## SUPPLIED INFORMATION
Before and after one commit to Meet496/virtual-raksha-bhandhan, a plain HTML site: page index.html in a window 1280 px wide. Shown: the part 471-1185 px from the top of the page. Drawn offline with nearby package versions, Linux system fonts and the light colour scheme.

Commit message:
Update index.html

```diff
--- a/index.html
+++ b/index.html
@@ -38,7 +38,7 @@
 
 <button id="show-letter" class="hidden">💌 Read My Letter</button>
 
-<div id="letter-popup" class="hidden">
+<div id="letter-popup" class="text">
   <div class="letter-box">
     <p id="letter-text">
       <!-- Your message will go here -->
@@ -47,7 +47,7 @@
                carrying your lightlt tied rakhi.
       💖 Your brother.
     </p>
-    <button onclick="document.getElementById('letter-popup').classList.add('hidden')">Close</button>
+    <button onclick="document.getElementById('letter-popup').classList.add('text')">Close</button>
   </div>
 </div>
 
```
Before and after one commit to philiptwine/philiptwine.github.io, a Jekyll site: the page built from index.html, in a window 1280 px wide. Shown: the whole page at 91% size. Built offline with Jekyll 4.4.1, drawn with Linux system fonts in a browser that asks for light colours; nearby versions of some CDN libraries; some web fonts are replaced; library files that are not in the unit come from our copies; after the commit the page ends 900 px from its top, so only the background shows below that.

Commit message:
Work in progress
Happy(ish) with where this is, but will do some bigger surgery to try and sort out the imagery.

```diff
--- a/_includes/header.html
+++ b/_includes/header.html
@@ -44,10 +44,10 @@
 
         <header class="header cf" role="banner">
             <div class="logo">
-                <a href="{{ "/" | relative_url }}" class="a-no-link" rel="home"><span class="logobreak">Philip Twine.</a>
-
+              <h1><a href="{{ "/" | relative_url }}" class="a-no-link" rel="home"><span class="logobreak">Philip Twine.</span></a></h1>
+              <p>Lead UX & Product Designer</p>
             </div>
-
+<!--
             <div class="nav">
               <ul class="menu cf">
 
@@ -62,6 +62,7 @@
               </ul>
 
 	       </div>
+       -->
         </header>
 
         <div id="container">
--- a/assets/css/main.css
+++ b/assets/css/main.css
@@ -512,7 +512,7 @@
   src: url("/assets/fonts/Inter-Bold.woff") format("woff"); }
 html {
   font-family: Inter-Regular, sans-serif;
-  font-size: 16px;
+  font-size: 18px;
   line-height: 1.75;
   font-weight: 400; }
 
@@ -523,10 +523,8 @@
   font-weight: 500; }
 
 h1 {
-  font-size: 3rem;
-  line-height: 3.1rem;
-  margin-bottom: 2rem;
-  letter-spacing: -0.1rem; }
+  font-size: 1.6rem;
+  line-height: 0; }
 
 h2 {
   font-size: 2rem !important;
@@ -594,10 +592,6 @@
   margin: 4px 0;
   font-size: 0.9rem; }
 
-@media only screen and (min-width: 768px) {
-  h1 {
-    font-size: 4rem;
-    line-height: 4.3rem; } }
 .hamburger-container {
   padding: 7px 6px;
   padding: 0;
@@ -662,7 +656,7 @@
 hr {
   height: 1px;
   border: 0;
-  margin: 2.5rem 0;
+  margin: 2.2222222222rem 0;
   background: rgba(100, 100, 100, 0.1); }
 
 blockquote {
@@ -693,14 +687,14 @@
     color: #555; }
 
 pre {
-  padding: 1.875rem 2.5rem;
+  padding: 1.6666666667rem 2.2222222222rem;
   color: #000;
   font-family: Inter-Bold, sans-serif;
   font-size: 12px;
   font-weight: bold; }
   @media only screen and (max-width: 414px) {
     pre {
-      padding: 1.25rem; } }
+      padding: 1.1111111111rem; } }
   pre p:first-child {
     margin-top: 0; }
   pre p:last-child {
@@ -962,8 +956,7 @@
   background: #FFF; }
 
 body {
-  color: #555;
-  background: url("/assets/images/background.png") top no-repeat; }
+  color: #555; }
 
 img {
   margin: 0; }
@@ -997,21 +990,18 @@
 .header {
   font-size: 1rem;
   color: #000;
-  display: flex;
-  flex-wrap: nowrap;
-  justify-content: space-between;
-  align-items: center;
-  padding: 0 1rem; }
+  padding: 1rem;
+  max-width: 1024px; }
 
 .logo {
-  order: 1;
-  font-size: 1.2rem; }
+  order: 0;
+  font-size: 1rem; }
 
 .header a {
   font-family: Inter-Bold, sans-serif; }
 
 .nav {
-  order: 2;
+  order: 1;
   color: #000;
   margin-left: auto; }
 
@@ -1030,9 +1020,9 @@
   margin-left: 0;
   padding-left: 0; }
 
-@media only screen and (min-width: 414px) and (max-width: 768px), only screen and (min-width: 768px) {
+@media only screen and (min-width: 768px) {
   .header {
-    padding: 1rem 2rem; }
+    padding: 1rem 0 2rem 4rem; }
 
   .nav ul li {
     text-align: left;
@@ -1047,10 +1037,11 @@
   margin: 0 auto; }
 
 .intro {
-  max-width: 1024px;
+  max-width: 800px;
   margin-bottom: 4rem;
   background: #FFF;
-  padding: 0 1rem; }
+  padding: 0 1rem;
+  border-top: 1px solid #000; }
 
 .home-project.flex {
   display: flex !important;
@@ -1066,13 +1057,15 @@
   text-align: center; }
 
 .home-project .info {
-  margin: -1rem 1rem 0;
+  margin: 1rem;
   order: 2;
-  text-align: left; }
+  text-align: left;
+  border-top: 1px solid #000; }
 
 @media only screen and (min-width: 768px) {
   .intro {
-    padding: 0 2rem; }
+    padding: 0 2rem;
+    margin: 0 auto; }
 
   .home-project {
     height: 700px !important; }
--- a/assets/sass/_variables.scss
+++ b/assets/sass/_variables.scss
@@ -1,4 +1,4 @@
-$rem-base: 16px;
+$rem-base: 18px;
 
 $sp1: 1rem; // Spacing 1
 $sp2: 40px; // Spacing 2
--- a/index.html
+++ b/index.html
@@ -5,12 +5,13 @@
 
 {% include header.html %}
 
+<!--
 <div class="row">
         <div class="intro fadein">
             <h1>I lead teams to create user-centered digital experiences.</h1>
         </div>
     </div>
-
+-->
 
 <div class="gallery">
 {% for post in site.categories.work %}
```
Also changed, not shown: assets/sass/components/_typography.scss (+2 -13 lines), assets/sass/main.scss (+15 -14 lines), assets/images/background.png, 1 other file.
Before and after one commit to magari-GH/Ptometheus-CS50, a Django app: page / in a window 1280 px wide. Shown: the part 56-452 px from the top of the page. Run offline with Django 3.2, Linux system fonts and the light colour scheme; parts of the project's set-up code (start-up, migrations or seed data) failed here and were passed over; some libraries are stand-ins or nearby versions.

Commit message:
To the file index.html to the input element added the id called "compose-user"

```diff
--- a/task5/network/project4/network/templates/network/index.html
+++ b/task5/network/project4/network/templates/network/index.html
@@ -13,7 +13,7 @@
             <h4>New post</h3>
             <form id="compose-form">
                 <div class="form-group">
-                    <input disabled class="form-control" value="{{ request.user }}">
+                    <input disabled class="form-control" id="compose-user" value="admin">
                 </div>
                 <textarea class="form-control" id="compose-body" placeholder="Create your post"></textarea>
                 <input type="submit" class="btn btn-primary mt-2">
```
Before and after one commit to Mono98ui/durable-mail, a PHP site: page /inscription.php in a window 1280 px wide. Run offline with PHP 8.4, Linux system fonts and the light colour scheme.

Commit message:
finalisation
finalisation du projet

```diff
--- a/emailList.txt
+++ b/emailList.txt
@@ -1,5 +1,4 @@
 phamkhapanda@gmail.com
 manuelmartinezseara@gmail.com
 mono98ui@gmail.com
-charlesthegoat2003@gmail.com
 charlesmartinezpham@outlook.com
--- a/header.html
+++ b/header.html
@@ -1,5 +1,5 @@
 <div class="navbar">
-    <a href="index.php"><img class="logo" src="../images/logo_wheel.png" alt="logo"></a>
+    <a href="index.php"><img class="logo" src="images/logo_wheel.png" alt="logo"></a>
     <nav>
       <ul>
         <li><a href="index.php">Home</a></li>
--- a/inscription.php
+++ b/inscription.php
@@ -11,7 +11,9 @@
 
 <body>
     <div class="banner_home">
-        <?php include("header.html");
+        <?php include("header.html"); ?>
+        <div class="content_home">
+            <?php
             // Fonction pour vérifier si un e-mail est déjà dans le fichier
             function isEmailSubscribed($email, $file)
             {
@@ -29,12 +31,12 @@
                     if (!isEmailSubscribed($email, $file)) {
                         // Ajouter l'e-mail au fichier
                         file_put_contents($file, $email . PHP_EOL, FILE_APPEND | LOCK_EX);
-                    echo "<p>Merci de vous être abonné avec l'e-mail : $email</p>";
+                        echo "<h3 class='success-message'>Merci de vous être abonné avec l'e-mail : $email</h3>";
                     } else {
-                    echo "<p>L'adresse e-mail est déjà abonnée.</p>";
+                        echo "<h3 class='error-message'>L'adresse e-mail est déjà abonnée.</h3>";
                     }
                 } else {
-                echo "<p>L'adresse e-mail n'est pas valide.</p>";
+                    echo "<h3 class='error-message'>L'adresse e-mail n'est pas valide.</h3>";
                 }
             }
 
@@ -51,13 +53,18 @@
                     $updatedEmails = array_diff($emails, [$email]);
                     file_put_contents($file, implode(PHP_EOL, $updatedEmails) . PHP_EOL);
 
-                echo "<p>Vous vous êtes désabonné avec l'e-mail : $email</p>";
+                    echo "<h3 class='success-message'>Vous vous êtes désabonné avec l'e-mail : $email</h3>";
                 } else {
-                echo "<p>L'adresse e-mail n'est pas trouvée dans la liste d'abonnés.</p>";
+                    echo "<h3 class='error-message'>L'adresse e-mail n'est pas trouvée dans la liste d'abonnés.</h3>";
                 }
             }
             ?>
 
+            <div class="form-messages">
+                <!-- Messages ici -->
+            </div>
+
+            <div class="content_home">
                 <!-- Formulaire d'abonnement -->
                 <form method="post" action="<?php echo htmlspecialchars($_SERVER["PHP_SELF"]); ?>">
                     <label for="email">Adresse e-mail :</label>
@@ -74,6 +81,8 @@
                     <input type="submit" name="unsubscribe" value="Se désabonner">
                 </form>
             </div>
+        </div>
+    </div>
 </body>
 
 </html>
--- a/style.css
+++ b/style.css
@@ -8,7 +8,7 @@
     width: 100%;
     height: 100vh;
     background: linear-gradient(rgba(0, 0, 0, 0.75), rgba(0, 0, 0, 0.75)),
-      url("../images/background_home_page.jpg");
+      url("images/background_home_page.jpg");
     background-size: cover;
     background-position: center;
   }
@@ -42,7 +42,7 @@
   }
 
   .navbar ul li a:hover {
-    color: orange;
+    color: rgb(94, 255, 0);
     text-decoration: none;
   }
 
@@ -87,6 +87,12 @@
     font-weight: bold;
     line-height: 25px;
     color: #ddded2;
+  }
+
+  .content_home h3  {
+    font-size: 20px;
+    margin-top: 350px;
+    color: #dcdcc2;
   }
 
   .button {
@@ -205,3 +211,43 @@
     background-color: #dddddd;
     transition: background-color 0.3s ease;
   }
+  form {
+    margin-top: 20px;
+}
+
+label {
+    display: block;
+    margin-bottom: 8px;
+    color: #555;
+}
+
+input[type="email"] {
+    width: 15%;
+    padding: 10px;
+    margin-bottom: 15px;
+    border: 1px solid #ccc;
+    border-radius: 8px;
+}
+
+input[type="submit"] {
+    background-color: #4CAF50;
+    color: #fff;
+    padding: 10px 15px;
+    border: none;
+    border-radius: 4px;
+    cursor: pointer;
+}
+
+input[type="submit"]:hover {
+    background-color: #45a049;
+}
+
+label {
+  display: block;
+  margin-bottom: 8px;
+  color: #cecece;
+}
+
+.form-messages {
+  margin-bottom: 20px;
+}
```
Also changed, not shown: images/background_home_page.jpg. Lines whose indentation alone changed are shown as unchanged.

## YOUR INSTRUCTIONS
From the material above, return every line that contains "header".

## ANSWER BOX
--- a/_includes/header.html
+++ b/_includes/header.html
         <header class="header cf" role="banner">
         </header>
 .header {
 .header a {
   .header {
 {% include header.html %}
--- a/header.html
+++ b/header.html
-        <?php include("header.html");
+        <?php include("header.html"); ?>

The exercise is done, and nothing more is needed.